The K Fair, held every three years in Düsseldorf, Germany, is a giant, 19-hall extravaganza of thermoplastics technology. Two exhibits at large machinery companies at this year’s K show the emerging importance of thermoset resin transfer molding, particularly when teamed with carbon fiber.
The exhibits at K2013 echoed a theme at the SPE Automotive Composites Conference held in September in Novi, Mich. where suppliers like Dieffenbacher showed their latest advances in high-pressure RTM.
In resin transfer molding, which dates back to the 1960s, resins (historically thermosets) are injected into a closed mold, impregnating fibers. The process can be used to produce complex parts, unlike the autoclave and pressure forming processes used to make body panels. There’s renewed focus on the process because of improvements in capabilities that boost productivity and put it squarely in the automotive lightweighting game.
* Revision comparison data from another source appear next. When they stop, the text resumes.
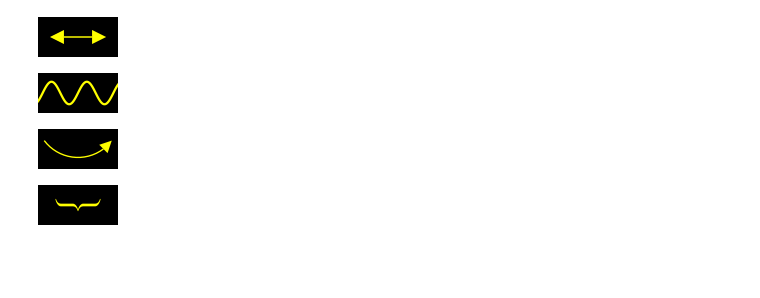
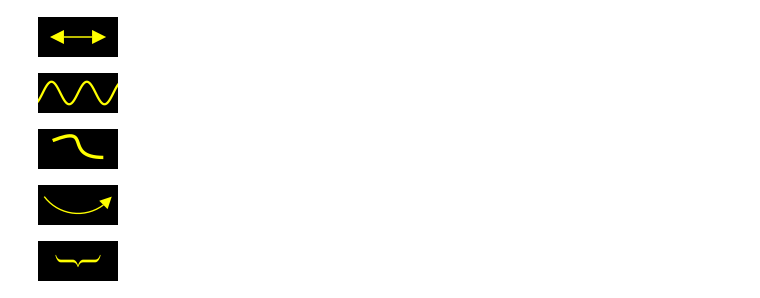
Before and after one commit to kolibril13/mobject-gallery, a Jupyter notebook: Mobjects_Basics.ipynb, the cells around one changed output. Drawn from its saved outputs; the diff is of its cells as text; code cells hidden in the pictures; blank space fills up the shorter version.

Commit message:
added bezier

```diff
--- a/Mobjects_Basics.ipynb
+++ b/Mobjects_Basics.ipynb
@@ -316,6 +316,24 @@ snippet = "mob = ParametricFunction(lambda t: [t,0.2*np.sin(10*t),0],t_range = [
 name_snippet_pairs[image_full_name] = snippet
 # %% [output]
 [figure]
+# %%
+%%manim $params
+class Example(ZoomedScene):
+    def construct(self):
+        p1 = [-3, 1, 0]
+        p1b=  p1 + 5 * RIGHT + 2 * UP
+        p2 = [3, -1, 0]
+        p2b = p2 + 5 * LEFT
+        bezier = CubicBezier(p1,p1b, p2b, p2, color=YELLOW)
+        self.add(bezier)
+        bezier.scale(0.1)
+        self.camera.frame.scale(1/15)
+###******
+image_full_name = "CubicBezier.png"
+snippet = "p1 = [-3, 1, 0]\np1b=  p1 + 5 * RIGHT + 2 * UP\np2 = [3, -1, 0]\np2b = p2 + 5 * LEFT\nbezier = CubicBezier(p1,p1b, p2b, p2, color=YELLOW)"
+name_snippet_pairs[image_full_name] = snippet
+# %% [output]
+[figure, added]
 # %%
 %%manim $params
 class Example(ZoomedScene):
```
Also changed, not shown: parts of 2 cells of this notebook, 9 other files.
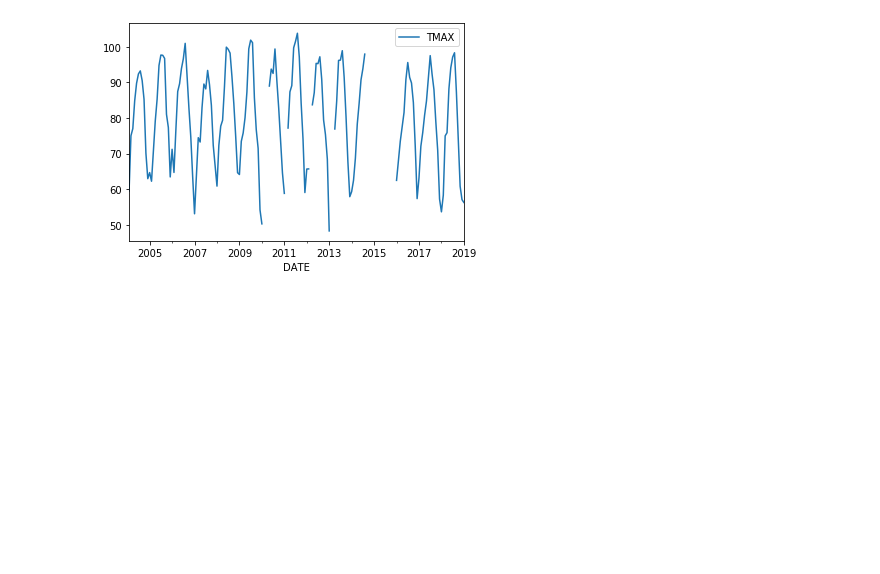
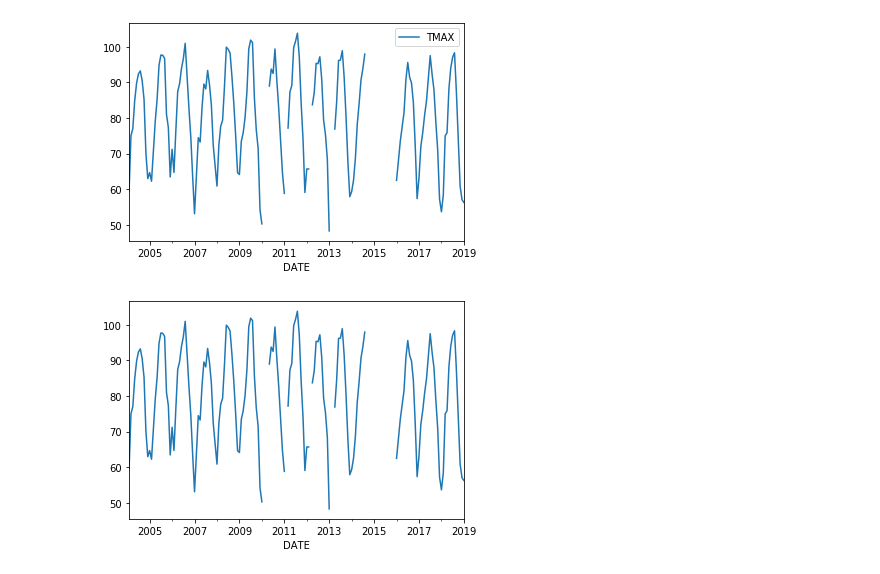
Before and after one commit to ravinder79/Climate-, a Jupyter notebook: climate_analysis.ipynb, the cells around one changed output. Cells and saved outputs as stored; diff of their text form; code cells hidden in the pictures; blank space fills up the shorter version.

```diff
--- a/climate_analysis.ipynb
+++ b/climate_analysis.ipynb
@@ -68,3 +69,9 @@ df.resample('M').mean().reset_index().plot(x = 'DATE', y = "TMAX")
 # %% [output]
 <matplotlib.axes._subplots.AxesSubplot at 0x...>
 [figure]
+# %%
+#resample start of month
+df.TMAX.resample('MS').mean().plot()
+plt.show()
+# %% [output]
+[figure, added]
```
Also changed, not shown: parts of 1 cell of this notebook.
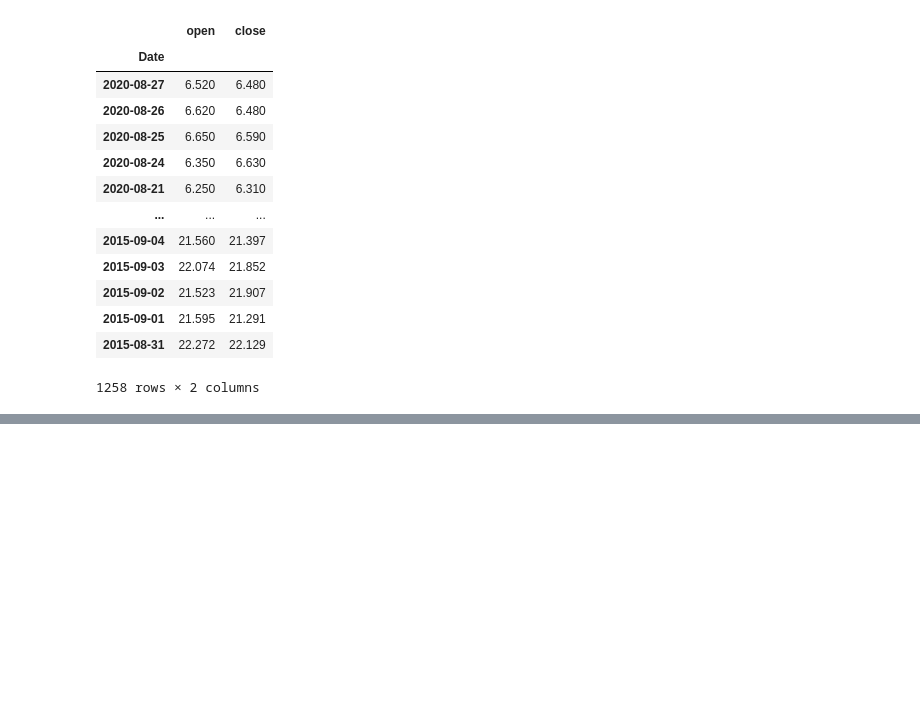
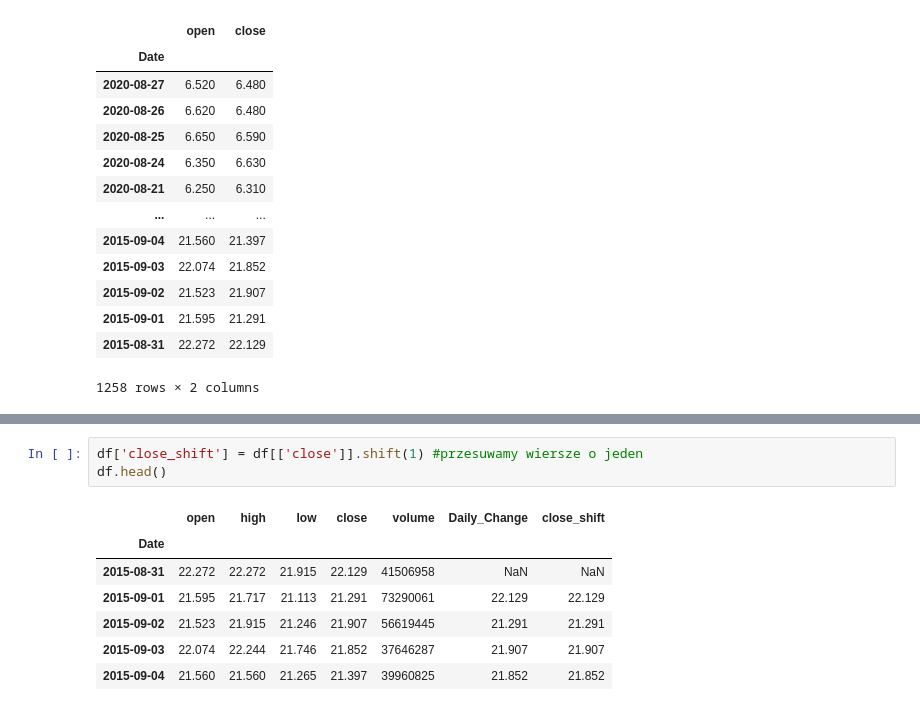
Before and after one commit to mietekdom/Data_Science_Cases, a Jupyter notebook: GE/GE_stock_market.ipynb, the cells around one changed output, grey strips where cells are left out. Cells and saved outputs as stored; diff of their text form; blank space fills up the shorter version.

```diff
--- a/GE/GE_stock_market.ipynb
+++ b/GE/GE_stock_market.ipynb
@@ -143,0 +162,11 @@ Selekcja wierszy
+# %%
+df['close_shift'] = df[['close']].shift(1) #przesuwamy wiersze o jeden
+df.head()
+# %% [output]
+|  | open | high | low | close | volume | Daily_Change | close_shift |
+| Date |  |  |  |  |  |  |  |
+| 2015-08-31 | 22.272 | 22.272 | 21.915 | 22.129 | 41506958 | NaN | NaN |
+| 2015-09-01 | 21.595 | 21.717 | 21.113 | 21.291 | 73290061 | 22.129 | 22.129 |
+| 2015-09-02 | 21.523 | 21.915 | 21.246 | 21.907 | 56619445 | 21.291 | 21.291 |
+| 2015-09-03 | 22.074 | 22.244 | 21.746 | 21.852 | 37646287 | 21.907 | 21.907 |
+| 2015-09-04 | 21.560 | 21.560 | 21.265 | 21.397 | 39960825 | 21.852 | 21.852 |
```
Also changed, not shown: parts of 8 cells of this notebook.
At K2013, KraussMaffei had a world premiere of a production cell producing carbon fiber-reinforced (CFRP) components with a polyurethane (PUR) matrix for a sports car. Interestingly, the parts come out of the mold with a paintable surface. The roof shells (0.6 square meter) for the Roding Roadster Targa contain a carbon fiber volume of 50%. The centerpiece of the machine is a new RTM mold carrier with a compact design and a clamping force of 3800 kN (381 tons). Dieffenbacher was a supply chain partner in the project. Eight finished roof parts per hour are produced—good for RTM, but not yet really good enough for series production of a mass-volume car.
Over at the Engel stand, a v-duo 700 vertical machine (first time ever shown at a trade fair) was shown automating the production of lightweight components for the KTM X-Bow sports car using the RTM process. A mix of
carbon-fiber and glass fabrics were impregnated with a new “snap-cure” polyurethane thermoset resin from BASF Polyurethanes in a liquid reactive molding process.
In the United States, Plasan Carbon Composites is now teaming with Toray to develop an advanced RTM process for making structural carbon fiber parts for automotive applications.
Future developments with thermoplastics will speed up the RTM process even more.